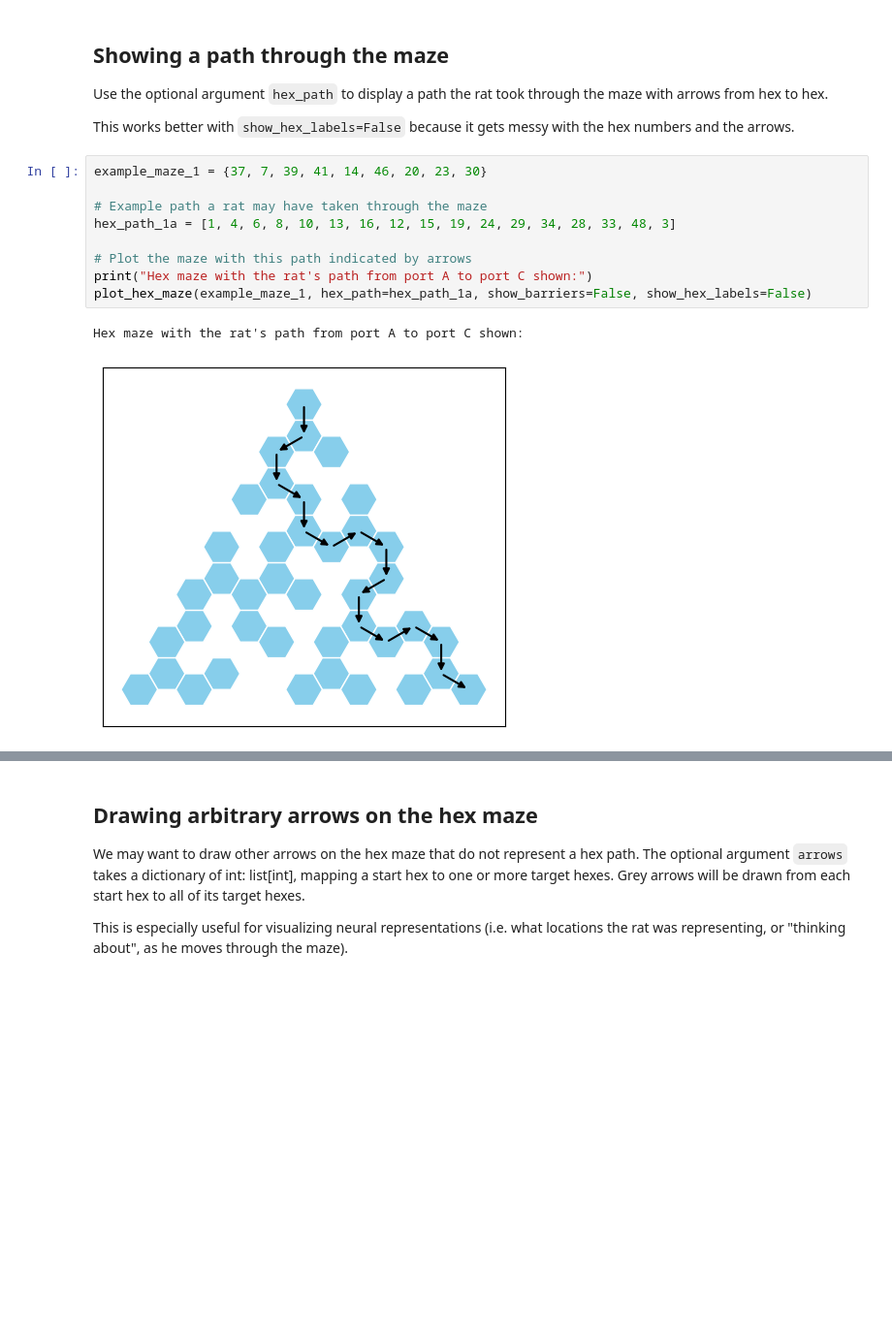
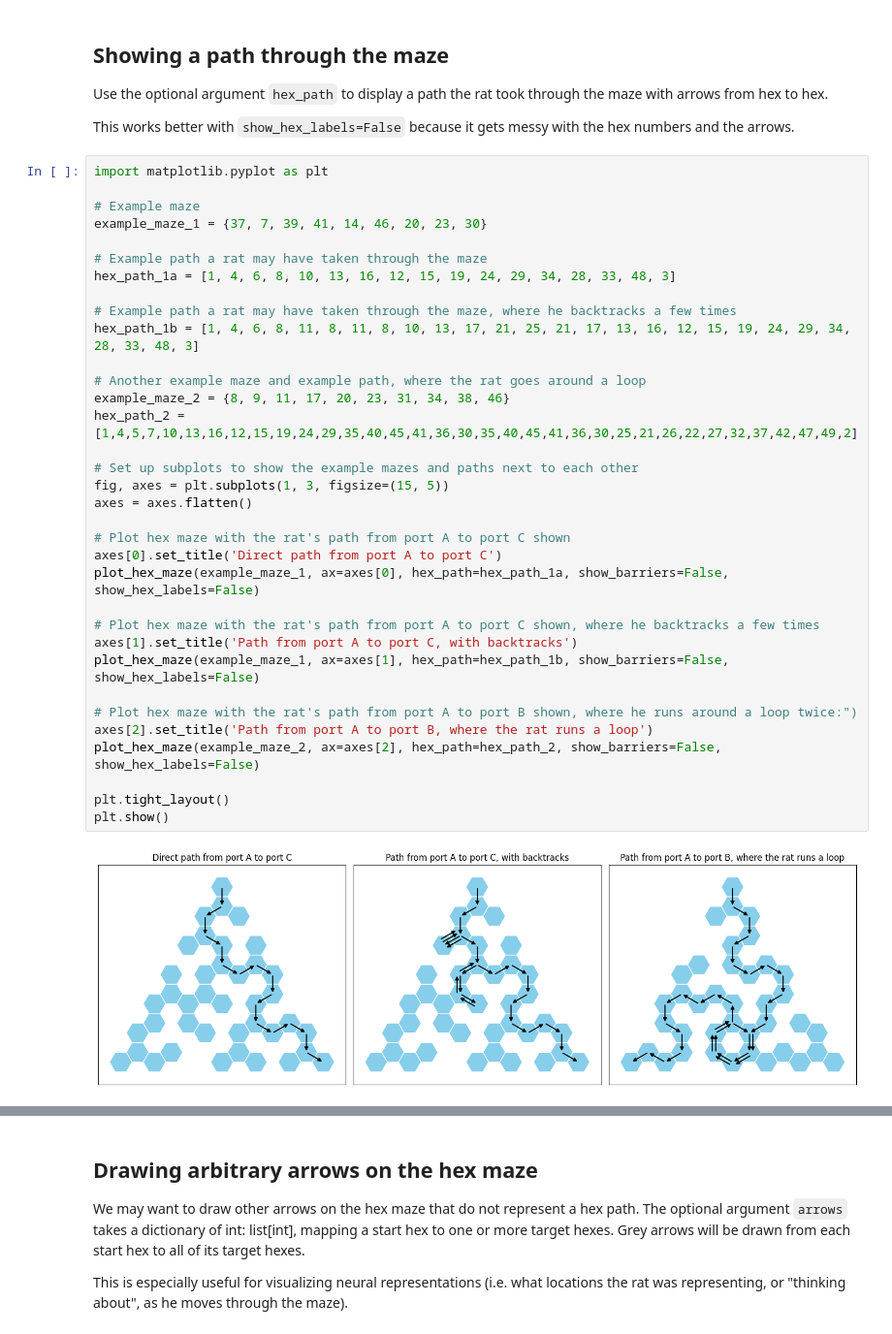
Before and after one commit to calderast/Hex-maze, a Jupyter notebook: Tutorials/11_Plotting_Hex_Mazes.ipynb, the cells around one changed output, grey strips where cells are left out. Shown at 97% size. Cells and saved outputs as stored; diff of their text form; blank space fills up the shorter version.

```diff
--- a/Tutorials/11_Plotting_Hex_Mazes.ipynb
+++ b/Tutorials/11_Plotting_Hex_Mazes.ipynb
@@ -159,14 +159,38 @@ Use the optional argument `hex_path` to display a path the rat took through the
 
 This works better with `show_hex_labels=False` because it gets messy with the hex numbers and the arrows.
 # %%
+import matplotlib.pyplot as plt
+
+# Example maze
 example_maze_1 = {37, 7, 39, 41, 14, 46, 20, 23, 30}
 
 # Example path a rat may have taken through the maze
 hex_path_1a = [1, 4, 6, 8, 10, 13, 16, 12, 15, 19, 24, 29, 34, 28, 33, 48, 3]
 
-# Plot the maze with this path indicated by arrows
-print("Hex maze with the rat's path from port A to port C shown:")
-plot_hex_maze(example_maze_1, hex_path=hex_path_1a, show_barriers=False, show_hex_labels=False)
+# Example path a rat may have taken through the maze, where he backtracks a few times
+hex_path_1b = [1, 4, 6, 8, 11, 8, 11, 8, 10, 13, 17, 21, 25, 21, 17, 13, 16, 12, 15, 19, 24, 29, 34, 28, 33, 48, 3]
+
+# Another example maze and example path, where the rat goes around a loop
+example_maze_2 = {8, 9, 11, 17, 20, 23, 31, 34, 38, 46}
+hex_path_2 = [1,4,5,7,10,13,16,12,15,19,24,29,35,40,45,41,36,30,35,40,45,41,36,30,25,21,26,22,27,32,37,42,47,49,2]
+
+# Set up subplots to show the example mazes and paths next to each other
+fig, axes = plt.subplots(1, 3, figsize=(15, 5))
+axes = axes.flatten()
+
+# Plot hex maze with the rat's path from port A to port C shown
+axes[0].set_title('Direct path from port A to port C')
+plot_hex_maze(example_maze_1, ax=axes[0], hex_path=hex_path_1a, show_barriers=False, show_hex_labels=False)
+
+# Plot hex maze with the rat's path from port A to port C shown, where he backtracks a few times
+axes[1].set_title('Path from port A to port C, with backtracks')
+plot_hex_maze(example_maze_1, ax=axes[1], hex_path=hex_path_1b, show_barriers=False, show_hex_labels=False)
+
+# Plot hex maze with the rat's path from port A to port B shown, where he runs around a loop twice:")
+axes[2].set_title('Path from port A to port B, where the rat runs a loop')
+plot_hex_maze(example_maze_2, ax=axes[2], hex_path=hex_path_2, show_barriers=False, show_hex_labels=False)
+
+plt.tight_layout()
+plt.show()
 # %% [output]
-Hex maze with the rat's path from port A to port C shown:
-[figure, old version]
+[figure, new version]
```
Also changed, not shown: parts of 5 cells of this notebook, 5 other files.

§ **YOUR GOAL**: All of the data is to be returned exactly, with no pictures included.

§ **SOLUTION FOR THIS PROBLEM**:
Before and after one commit to calderast/Hex-maze, a Jupyter notebook: Tutorials/11_Plotting_Hex_Mazes.ipynb, the cells around one changed output, grey strips where cells are left out. Shown at 97% size. Cells and saved outputs as stored; diff of their text form; blank space fills up the shorter version.

```diff
--- a/Tutorials/11_Plotting_Hex_Mazes.ipynb
+++ b/Tutorials/11_Plotting_Hex_Mazes.ipynb
@@ -159,14 +159,38 @@ Use the optional argument `hex_path` to display a path the rat took through the
 
 This works better with `show_hex_labels=False` because it gets messy with the hex numbers and the arrows.
 # %%
+import matplotlib.pyplot as plt
+
+# Example maze
 example_maze_1 = {37, 7, 39, 41, 14, 46, 20, 23, 30}
 
 # Example path a rat may have taken through the maze
 hex_path_1a = [1, 4, 6, 8, 10, 13, 16, 12, 15, 19, 24, 29, 34, 28, 33, 48, 3]
 
-# Plot the maze with this path indicated by arrows
-print("Hex maze with the rat's path from port A to port C shown:")
-plot_hex_maze(example_maze_1, hex_path=hex_path_1a, show_barriers=False, show_hex_labels=False)
+# Example path a rat may have taken through the maze, where he backtracks a few times
+hex_path_1b = [1, 4, 6, 8, 11, 8, 11, 8, 10, 13, 17, 21, 25, 21, 17, 13, 16, 12, 15, 19, 24, 29, 34, 28, 33, 48, 3]
+
+# Another example maze and example path, where the rat goes around a loop
+example_maze_2 = {8, 9, 11, 17, 20, 23, 31, 34, 38, 46}
+hex_path_2 = [1,4,5,7,10,13,16,12,15,19,24,29,35,40,45,41,36,30,35,40,45,41,36,30,25,21,26,22,27,32,37,42,47,49,2]
+
+# Set up subplots to show the example mazes and paths next to each other
+fig, axes = plt.subplots(1, 3, figsize=(15, 5))
+axes = axes.flatten()
+
+# Plot hex maze with the rat's path from port A to port C shown
+axes[0].set_title('Direct path from port A to port C')
+plot_hex_maze(example_maze_1, ax=axes[0], hex_path=hex_path_1a, show_barriers=False, show_hex_labels=False)
+
+# Plot hex maze with the rat's path from port A to port C shown, where he backtracks a few times
+axes[1].set_title('Path from port A to port C, with backtracks')
+plot_hex_maze(example_maze_1, ax=axes[1], hex_path=hex_path_1b, show_barriers=False, show_hex_labels=False)
+
+# Plot hex maze with the rat's path from port A to port B shown, where he runs around a loop twice:")
+axes[2].set_title('Path from port A to port B, where the rat runs a loop')
+plot_hex_maze(example_maze_2, ax=axes[2], hex_path=hex_path_2, show_barriers=False, show_hex_labels=False)
+
+plt.tight_layout()
+plt.show()
 # %% [output]
-Hex maze with the rat's path from port A to port C shown:
-[figure, old version]
+[figure, new version]
```
Also changed, not shown: parts of 5 cells of this notebook, 5 other files.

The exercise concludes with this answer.